Not all farm ponds are going to offer a healthy environment to raise fish and if the pond is not adequately managed the fish population will quickly dwindle. Proper manage covers many aspects of having a pond on your property; from ensuring a quality water supply as well as nutrition for the fish you hope to raise. When you are planning your pond for fish think of it as a field on the farm in which the soil requires good fertilization and Pond Kit in order for it to produce.
The same is true for establishing fish on your farm pond. You can set up automatic feeders to provide nutrition but some fish, such as largemouth bass will not eat commercial fish food and others could eat you out of house and home. Natural food for your fish will be a lot more economical and will help the fish grow faster and healthier.
Before you add lime to the water in your pond you should have an analysis performed on the pond to see how much lime to use. You can take a sample of the mud from the bottom of the pond from several areas and while it is still wet, mix it up well. Once it has dried take the sample to a soil testing facility, often provided by your local county extension agency, being certain to mark it as pond mud.
This way the agency will know what to test for and the resulting report will tell you how much lime to apply to the pond. Before adding any fertilizer to your pond check its alkalinity to ensure it is not more than 20 parts per million (ppm).
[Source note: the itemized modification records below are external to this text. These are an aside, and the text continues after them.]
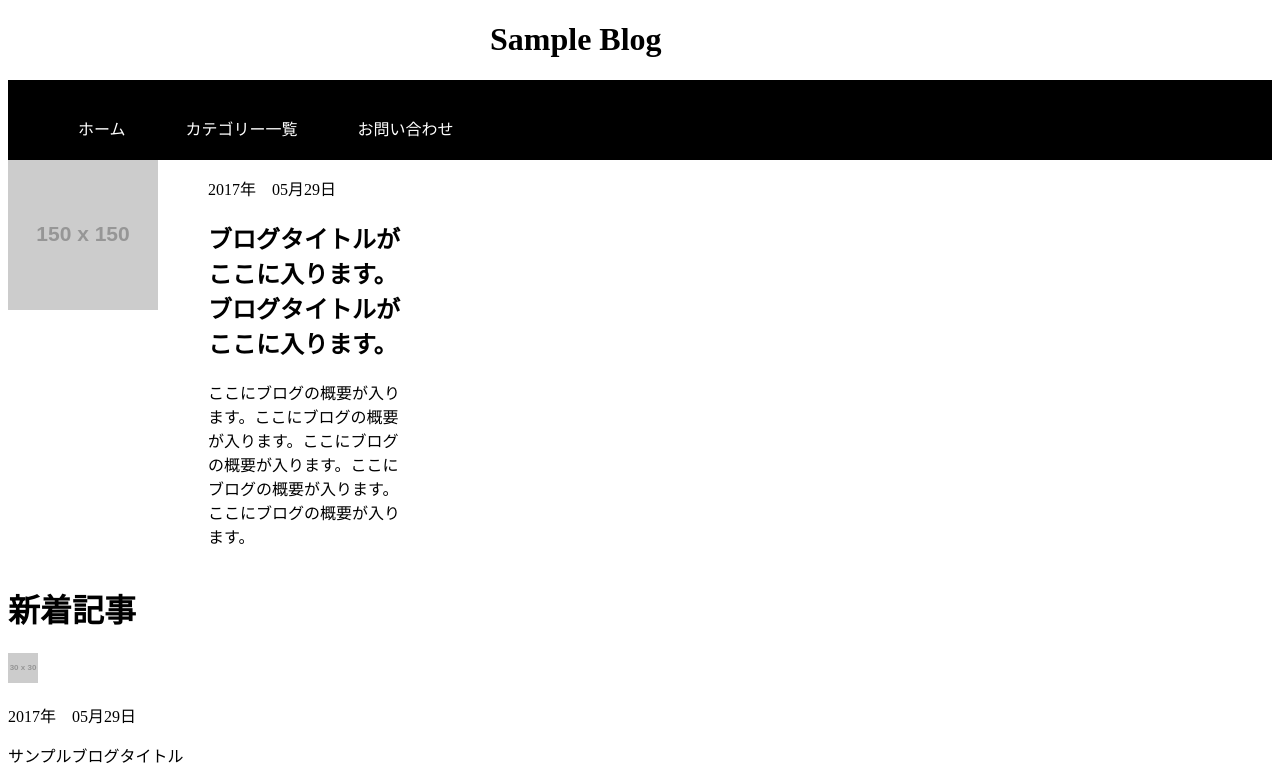
Repository: taka292/code3
Page: html/batty_coffee_stand/index.html
The author's editor kept a record of every edit. The page is drawn from the files as they stood at one moment, then again after the next edit.
The browser window is 1280 px wide. The pictures show the whole page.

Above is the page before.
Not found: html/batty_coffee_stand/css/normalize.css

After the next edit:
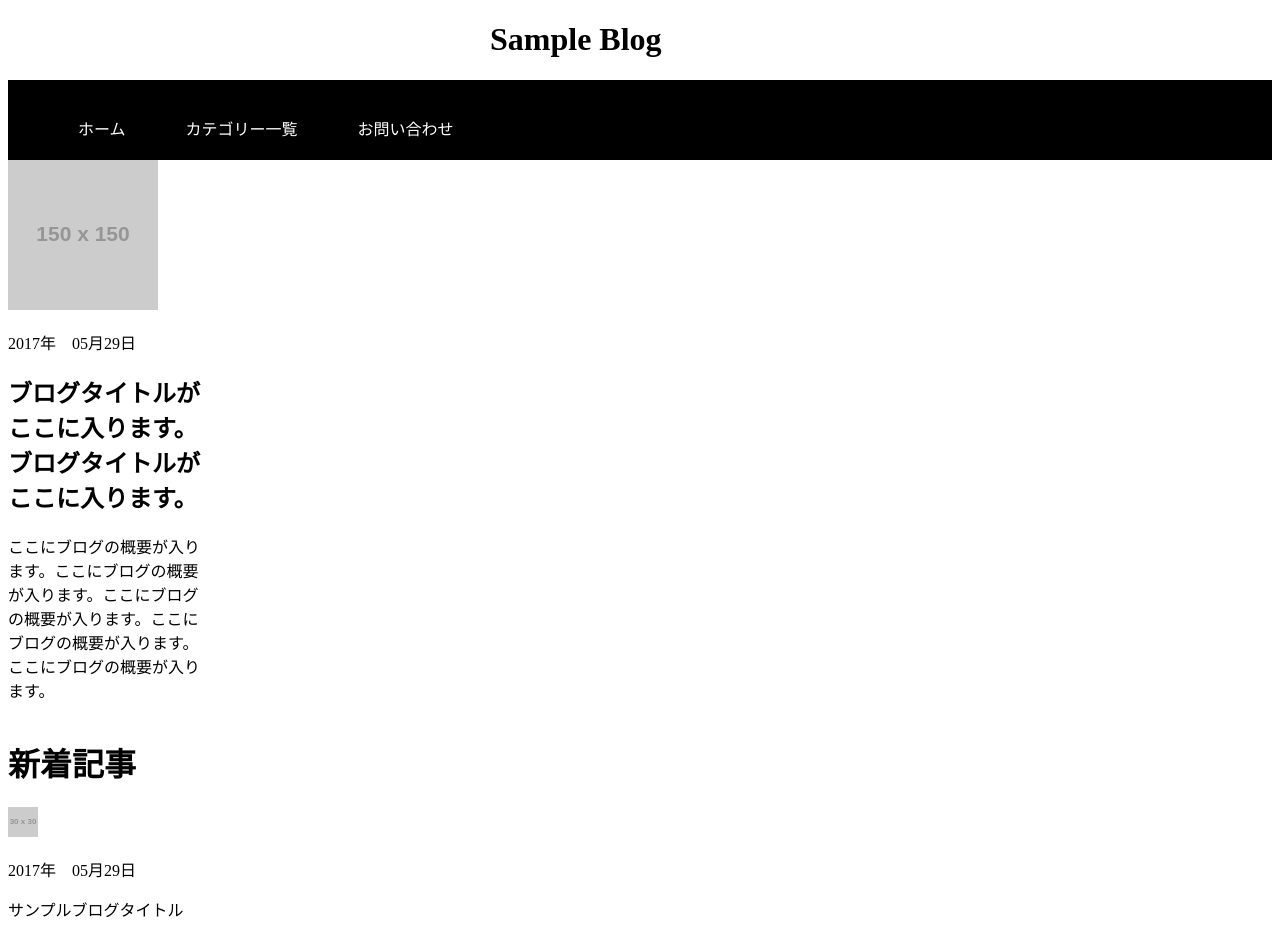
The edit:
--- a/html/batty_coffee_stand/css/style.css
+++ b/html/batty_coffee_stand/css/style.css
@@ -32,20 +32,20 @@
   content:" ";
 }
 
-/*.img-contents{*/
-/*  width :150px;*/
-/*}*/
+.img-contents{
+  width :150px;
+}
 
-/*.large-contents{*/
-/*  float:left;*/
-/*}*/
+.large-contents{
+  float:left;
+}
 
-/*.left-contents{*/
-/*  width :50%;*/
-/*}*/
-/*.right-contents{*/
-/*  width :50%;*/
-/*}*/
-/*main {*/
-/*  width:100%;*/
-/*}*/
+.left-contents{
+  width :50%;
+}
+.right-contents{
+  width :50%;
+}
+main {
+  width:100%;
+}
When calculating how much lime to use on your pond you can also find out how much adjacent farms use for their land crops and use between 25 percent and 50 percent more. Since the lime will be spread over the pond’s surface some it will be lost due to overflow or runoff. As a rule of thumb consider liming the pond once every four or five years. Or use one fourth of recommended amount of lime and apply it every year for four years.
Proper liming of your pond will also increase the nutrients available in the water making them better to support phytoplankton with which you will feed your fish. Fertilizers are usually labeled with its content of nitrogen, phosphorus and potassium. The amount of phosphate used in a pond will also be important to supporting the growth of plankton and about eight pounds per acre is usually recommended.
With the plankton growing and you have added your fish stock you will want to maintain the fertilization of the pond until you can be certain it is established. Stopping the fertilizer may cause a reduction in plankton and the result will be stunted fish growth. Ponds that are inadequately fertilized will general only see fish growth under 200 pounds a year. Strong ponds, with a healthy food supply should show a yield of up to 500 pounds per year.